The “uncanny valley” or bukimi no tani (不気味の谷) is a concept in the field of human aesthetics first articulated by Japanese robotics professor Masahiro Mori in 1970 that explains the relationship between a human’s subjective response to a rendering of something corporeal and the degree to which the rendering imitates the original. As a pioneer in robotics developing nir craft, Mori attempted to make nir creations look more and more human over time. Initially, people responded more and more favorably to this effort, but eventually Mori found that if a robot came too close to appearing human, people felt disturbed and repulsed by it instead.
In trying to guide myself through my transition, I find role models to be indispensable. Learning about success stories keeps me going when I get discouraged and think what I want to achieve is impossible. Unfortunately, I can count the number of genderqueer persons with a male history who can serve as a role model on one hand. Kate Bornstein, Riki Wilchins, and the anonymous author of ThirdWayTrans are inspiring, but I’d ideally like to find and connect with people who were able to end up with an integrated transgender identity without taking the transsexual path. Here are a few of my role models.
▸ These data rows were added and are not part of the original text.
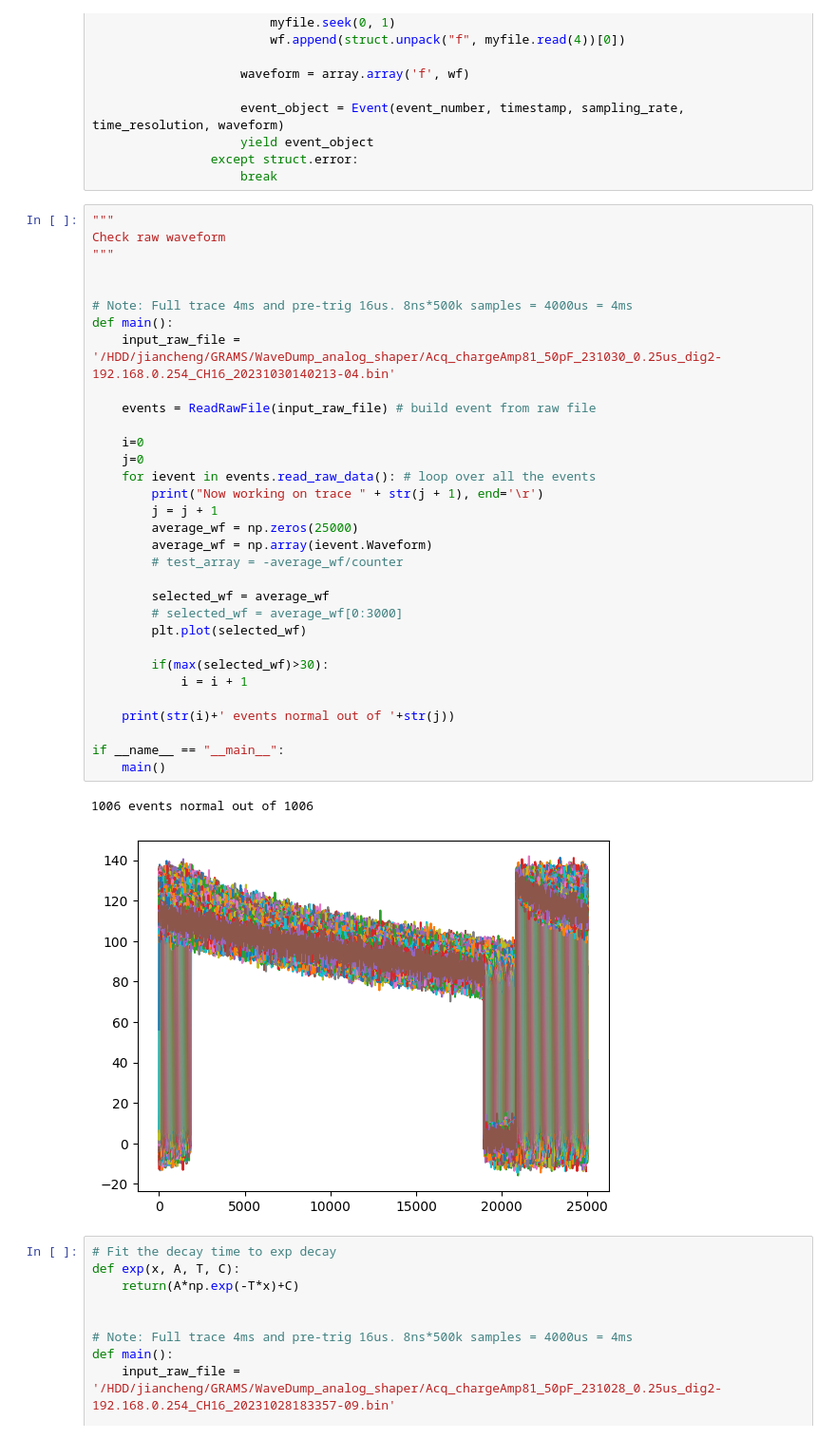
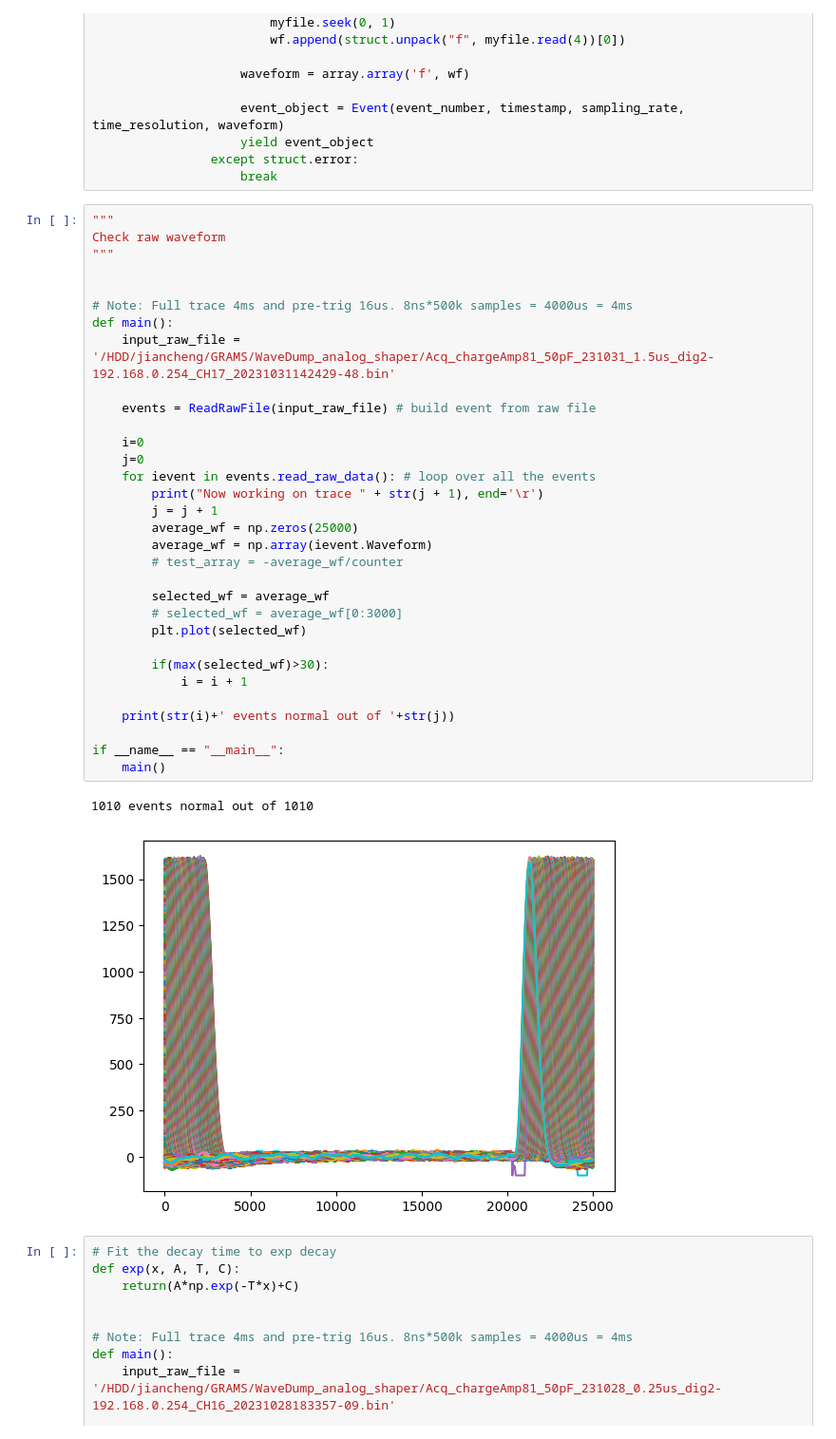
Before and after one commit to Eclipsedclaw/Random_notebooks, a Jupyter notebook: Wavedump2_analysis.ipynb, the cells around one changed output. Shown: that part at 95% size. Drawn from its saved outputs; the diff is of its cells as text.

```diff
--- a/Wavedump2_analysis.ipynb
+++ b/Wavedump2_analysis.ipynb
@@ -47,36 +47,36 @@ class ReadRawFile:
 Check raw waveform
 """
 
 
 # Note: Full trace 4ms and pre-trig 16us. 8ns*500k samples = 4000us = 4ms
 def main():
-    input_raw_file = '/HDD/jiancheng/GRAMS/WaveDump_analog_shaper/Acq_chargeAmp81_50pF_231030_0.25us_dig2-192.168.0.254_CH16_20231030140213-04.bin'
+    input_raw_file = '/HDD/jiancheng/GRAMS/WaveDump_analog_shaper/Acq_chargeAmp81_50pF_231031_1.5us_dig2-192.168.0.254_CH17_20231031142429-48.bin'
 
     events = ReadRawFile(input_raw_file) # build event from raw file
 
     i=0
     j=0
     for ievent in events.read_raw_data(): # loop over all the events
         print("Now working on trace " + str(j + 1), end='\r')
         j = j + 1
         average_wf = np.zeros(25000)
         average_wf = np.array(ievent.Waveform)
         # test_array = -average_wf/counter
 
         selected_wf = average_wf
         # selected_wf = average_wf[0:3000]
         plt.plot(selected_wf)
 
         if(max(selected_wf)>30):
             i = i + 1
 
     print(str(i)+' events normal out of '+str(j))
 
 if __name__ == "__main__":
     main()
 # %% [output]
-1006 events normal out of 1006
+1010 events normal out of 1010
-[figure, old version]
+[figure, new version]
 # %%
 # Fit the decay time to exp decay
 def exp(x, A, T, C):
```
Also changed, not shown: parts of 5 cells of this notebook.
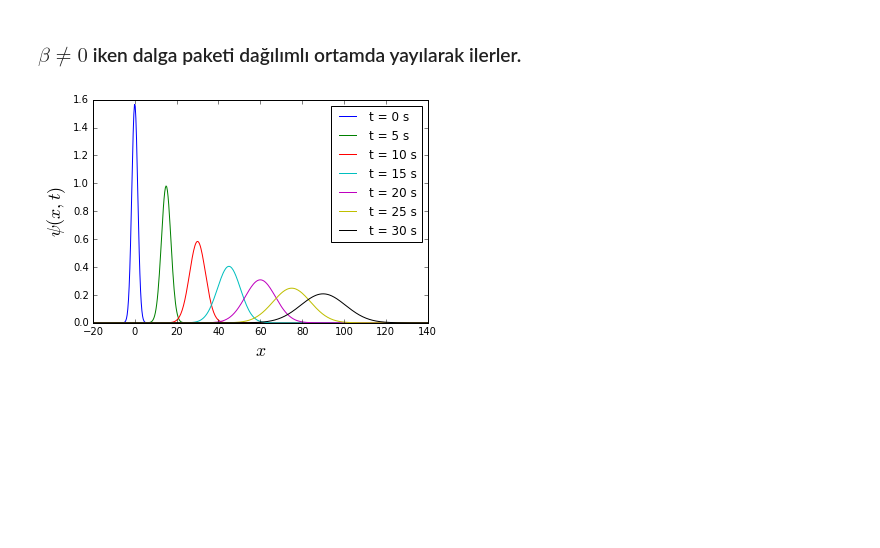
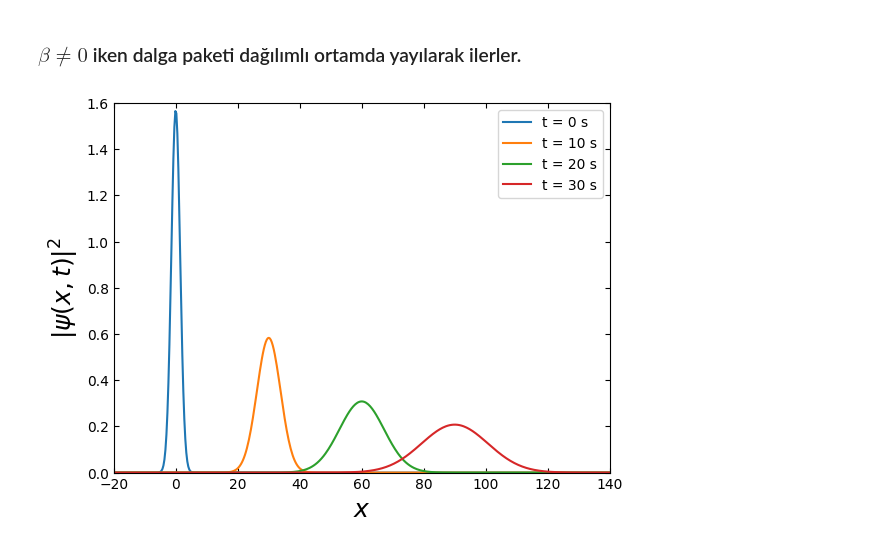
Before and after one commit to mkarakoc/Kuantum_Fizigi, a Jupyter notebook: programlar/Gaussian_Distribution.ipynb, the cells around one changed output. Drawn from its saved outputs; the diff is of its cells as text; code cells hidden in the pictures; blank space fills up the shorter version.

```diff
--- a/programlar/Gaussian_Distribution.ipynb
+++ b/programlar/Gaussian_Distribution.ipynb
@@ -69,19 +70,25 @@ plt.show()
 # %%
 alfa = 4.0
 beta = 0.5
 v_g = 3.0
 
 k0 = 1.
 x0 = 1.
 
 x = np.linspace(-20, 140, 500)
 
-for t in range (0, 31, 5):
+for t in range (0, 31, 10):
     plt.plot(x, gauss2t(x, t), label="t = %s s"%t)
+
+#plt.plot(x, x*0, label="t = %s s"%t, color='black')
 
 plt.legend(loc="best")
 plt.xlabel("$x$", fontsize=18)
-plt.ylabel("$\psi(x,t)$", fontsize=18)
+plt.ylabel(r"$|\psi(x,t)|^2$", fontsize=18)
+plt.tick_params(axis='both', direction='in', which='both', top=True, right=True)
+
+plt.ylim(0, 1.6)
+plt.xlim(x[0], x[-1])
 plt.show()
 # %% [output]
-[figure, old version]
+[figure, new version]
```
Also changed, not shown: parts of 2 cells of this notebook, 4 other files.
If anyone ends up reading this blog, I’m sure it will not be long until someone creates a stink about my using gender-agnostic pronouns for transgender people. In order to head that controversy off at the pass, I’ve decided to explain at the outset my reasons for writing this way.
The fact is I use genderless pronouns for everyone in written language regardless of nir morphology, gender identity, expression, or assignment at birth. (I’m trying as much as I can to do the same in spoken language but it’s more difficult to keep it up. I also prefer the term gender-agnostic or genderless to gender-neutral because these terms do not assume that male and female are “opposite” sexes, like acids and bases that can be canceled out into a “neutral” solution.)
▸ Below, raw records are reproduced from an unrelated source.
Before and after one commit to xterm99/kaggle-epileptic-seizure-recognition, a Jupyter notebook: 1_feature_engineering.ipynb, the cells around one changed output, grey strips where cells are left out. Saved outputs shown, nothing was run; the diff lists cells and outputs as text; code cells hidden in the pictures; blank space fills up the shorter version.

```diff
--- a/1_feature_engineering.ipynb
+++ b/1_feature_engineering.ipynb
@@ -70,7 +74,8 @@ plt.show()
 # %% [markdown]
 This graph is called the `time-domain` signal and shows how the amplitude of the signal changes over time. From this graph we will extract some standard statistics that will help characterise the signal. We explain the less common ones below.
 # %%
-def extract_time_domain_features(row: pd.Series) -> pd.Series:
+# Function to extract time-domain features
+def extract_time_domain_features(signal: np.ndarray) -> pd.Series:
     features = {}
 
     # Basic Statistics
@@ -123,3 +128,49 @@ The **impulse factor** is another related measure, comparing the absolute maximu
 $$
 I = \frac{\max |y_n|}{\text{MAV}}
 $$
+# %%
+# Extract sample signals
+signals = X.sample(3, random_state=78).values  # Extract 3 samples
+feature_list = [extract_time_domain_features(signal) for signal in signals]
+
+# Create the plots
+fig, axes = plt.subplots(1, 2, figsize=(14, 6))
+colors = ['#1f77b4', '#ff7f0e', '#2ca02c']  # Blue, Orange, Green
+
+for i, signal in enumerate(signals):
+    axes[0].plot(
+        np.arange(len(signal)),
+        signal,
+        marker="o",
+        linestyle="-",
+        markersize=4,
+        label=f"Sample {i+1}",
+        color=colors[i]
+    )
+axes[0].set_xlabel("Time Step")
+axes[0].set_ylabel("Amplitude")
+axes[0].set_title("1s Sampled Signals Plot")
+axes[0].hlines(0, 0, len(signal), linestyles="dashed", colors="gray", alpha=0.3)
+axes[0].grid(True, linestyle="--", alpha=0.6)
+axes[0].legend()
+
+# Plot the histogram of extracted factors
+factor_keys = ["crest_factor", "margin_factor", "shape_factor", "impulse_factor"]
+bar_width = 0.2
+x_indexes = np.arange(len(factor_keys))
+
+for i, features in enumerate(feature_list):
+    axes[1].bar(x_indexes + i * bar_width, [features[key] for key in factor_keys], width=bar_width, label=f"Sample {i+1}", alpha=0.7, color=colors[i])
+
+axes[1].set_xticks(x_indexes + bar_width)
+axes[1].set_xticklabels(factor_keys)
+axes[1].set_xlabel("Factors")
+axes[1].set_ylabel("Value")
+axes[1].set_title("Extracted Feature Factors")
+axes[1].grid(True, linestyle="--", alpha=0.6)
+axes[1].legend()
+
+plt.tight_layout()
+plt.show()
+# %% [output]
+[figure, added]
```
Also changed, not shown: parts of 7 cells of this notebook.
Here are my reasons for using genderless pronouns for everyone:
- It eliminates the problem of speshul snowflake pronouns. I don’t need to tell you my “preferred pronoun” and hope that you parrot it back to me. And you don’t have to maintain a roster of a dozen different pronouns for all of your friends.
- It focuses on what I can control rather than playing the victim. I can’t realistically expect that anyone is going to call me anything other than “he.” But it will probably be pretty obvious I don’t like it if I’m constantly using a genderless pronoun for everyone else. Continue reading